The exhaust note alone is worth the £108,000 entry price and those looks are just as sexy as they were when the GranCabrio was first released in 2010. Those early cars can be found from £45,000, drive one first then decide whether you can hand the keys back.
The Portofino is the replacement to the somewhat unloved California. This new convertible is much-improved over the older car and other than the increase in performance it also looks rather a lot sharper.
The hardtop roof remains but the 3.9-litre V8 now cranks out 600-bhp and the turbochargers are set up to mimic the power delivery of a naturally aspirated engine. You will be looking at close to £200,000 by the time you have specced one to your tastes, used examples are still a bit thin on the ground.

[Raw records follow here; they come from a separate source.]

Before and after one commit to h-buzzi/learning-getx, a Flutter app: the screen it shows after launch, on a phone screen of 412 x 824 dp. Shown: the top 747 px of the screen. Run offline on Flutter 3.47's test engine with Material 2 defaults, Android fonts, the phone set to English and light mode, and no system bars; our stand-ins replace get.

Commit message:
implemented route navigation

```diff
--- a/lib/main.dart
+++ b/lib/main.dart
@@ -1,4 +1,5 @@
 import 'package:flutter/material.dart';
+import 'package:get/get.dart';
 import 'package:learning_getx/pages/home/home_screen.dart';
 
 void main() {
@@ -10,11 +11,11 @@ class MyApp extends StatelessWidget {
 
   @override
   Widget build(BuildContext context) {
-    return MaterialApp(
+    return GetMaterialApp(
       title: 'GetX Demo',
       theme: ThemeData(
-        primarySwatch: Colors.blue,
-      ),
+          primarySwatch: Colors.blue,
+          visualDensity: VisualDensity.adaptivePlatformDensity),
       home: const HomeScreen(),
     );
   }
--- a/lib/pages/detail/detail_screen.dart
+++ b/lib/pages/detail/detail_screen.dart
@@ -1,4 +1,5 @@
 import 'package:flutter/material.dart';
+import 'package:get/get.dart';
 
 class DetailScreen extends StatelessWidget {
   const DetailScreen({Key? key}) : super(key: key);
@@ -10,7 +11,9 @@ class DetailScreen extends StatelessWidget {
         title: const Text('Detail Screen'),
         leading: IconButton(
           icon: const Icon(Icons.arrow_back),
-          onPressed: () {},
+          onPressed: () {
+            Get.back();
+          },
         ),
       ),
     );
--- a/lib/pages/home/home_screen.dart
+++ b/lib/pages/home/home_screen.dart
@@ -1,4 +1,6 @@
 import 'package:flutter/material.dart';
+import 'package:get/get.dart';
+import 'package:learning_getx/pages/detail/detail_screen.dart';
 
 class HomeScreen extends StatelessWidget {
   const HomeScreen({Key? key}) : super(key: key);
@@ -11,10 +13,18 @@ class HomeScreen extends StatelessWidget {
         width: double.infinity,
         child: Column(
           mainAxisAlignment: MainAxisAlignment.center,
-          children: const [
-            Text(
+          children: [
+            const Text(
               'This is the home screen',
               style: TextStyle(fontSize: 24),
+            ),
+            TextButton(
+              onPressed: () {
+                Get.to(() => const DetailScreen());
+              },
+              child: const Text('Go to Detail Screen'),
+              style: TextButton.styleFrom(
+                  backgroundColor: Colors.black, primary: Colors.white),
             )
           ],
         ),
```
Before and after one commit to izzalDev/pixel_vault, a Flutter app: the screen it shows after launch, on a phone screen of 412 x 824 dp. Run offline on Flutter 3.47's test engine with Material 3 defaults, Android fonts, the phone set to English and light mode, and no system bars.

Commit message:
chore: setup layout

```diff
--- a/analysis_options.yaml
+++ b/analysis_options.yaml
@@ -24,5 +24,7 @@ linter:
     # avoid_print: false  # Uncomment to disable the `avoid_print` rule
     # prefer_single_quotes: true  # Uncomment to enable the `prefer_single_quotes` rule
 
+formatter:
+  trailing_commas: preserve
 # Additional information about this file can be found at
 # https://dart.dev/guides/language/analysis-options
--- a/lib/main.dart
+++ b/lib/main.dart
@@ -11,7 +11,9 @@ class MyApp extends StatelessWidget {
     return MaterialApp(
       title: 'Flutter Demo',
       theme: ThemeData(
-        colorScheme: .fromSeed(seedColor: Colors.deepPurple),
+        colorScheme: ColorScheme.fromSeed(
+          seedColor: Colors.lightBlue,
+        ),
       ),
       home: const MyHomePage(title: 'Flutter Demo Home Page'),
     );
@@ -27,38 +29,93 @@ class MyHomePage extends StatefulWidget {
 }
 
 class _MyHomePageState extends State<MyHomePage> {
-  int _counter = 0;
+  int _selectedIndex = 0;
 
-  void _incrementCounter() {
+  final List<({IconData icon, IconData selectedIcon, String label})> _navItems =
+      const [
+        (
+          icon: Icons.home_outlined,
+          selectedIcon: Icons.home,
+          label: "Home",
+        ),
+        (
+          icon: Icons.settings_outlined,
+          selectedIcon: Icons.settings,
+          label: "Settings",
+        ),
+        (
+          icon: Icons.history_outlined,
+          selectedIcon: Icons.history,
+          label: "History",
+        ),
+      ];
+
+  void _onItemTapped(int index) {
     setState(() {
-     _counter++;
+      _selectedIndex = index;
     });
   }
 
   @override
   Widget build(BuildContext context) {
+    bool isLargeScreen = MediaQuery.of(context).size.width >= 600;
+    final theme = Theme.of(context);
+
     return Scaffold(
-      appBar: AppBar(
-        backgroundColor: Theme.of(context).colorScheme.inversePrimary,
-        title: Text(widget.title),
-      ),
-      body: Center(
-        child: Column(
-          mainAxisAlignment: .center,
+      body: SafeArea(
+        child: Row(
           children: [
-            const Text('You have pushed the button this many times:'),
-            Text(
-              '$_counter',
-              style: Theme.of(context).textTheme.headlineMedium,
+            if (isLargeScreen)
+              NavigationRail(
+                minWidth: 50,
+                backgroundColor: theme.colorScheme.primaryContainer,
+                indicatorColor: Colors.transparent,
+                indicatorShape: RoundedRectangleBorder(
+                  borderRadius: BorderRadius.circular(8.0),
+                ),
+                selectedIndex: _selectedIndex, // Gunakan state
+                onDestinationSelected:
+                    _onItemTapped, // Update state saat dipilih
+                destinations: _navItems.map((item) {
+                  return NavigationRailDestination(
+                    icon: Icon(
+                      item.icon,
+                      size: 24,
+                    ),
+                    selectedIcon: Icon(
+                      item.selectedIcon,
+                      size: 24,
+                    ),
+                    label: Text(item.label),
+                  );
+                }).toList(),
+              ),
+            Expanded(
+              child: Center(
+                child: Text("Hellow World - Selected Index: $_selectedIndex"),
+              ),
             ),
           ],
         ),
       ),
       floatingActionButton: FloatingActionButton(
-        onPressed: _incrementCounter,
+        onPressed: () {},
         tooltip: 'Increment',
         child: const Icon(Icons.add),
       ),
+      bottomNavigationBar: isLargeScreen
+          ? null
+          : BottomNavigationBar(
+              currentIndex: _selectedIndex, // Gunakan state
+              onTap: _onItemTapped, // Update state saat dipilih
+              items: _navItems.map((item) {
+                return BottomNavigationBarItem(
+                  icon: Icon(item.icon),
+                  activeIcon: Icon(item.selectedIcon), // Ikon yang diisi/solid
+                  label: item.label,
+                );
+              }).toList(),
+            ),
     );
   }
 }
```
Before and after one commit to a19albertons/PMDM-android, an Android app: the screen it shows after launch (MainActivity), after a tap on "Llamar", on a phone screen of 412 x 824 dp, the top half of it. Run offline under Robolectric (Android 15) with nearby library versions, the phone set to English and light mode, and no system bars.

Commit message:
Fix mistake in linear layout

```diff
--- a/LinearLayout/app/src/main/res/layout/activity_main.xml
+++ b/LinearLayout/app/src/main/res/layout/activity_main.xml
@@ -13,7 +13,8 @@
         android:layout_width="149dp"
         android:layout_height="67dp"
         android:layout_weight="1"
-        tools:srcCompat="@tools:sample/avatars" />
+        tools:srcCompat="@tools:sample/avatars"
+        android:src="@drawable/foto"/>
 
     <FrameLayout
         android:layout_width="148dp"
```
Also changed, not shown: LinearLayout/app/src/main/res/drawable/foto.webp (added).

Bentley Continental GTC
The original GTC offered a 552-bhp 6.0-litre W12 engine and a whole lot of luxury combined with a level of reliability that had not always been a given pre-VW ownership days. Ten-year-old models are around £37,000 which seems rather good value.
Second-gen models are a tad pricier with new cars retailing for well over £200,000. Best to wait on buying a new one though, the new Continental coupe has recently been launched which means a replacement convertible is also on the way.
The Dawn is the ultimate drop top for the discerning driver who also happens to have a bit more than just a mere £200,000 in their bank account.
The Dawn may not be the fastest convertible around but in terms of comfort, luxury and sheer opulence it has no challengers. The level of customisability is also unparalleled, you can add your own touches throughout the cabin. So, what about some second-hand options? No self-respecting multi-millionaire would even consider such a thing.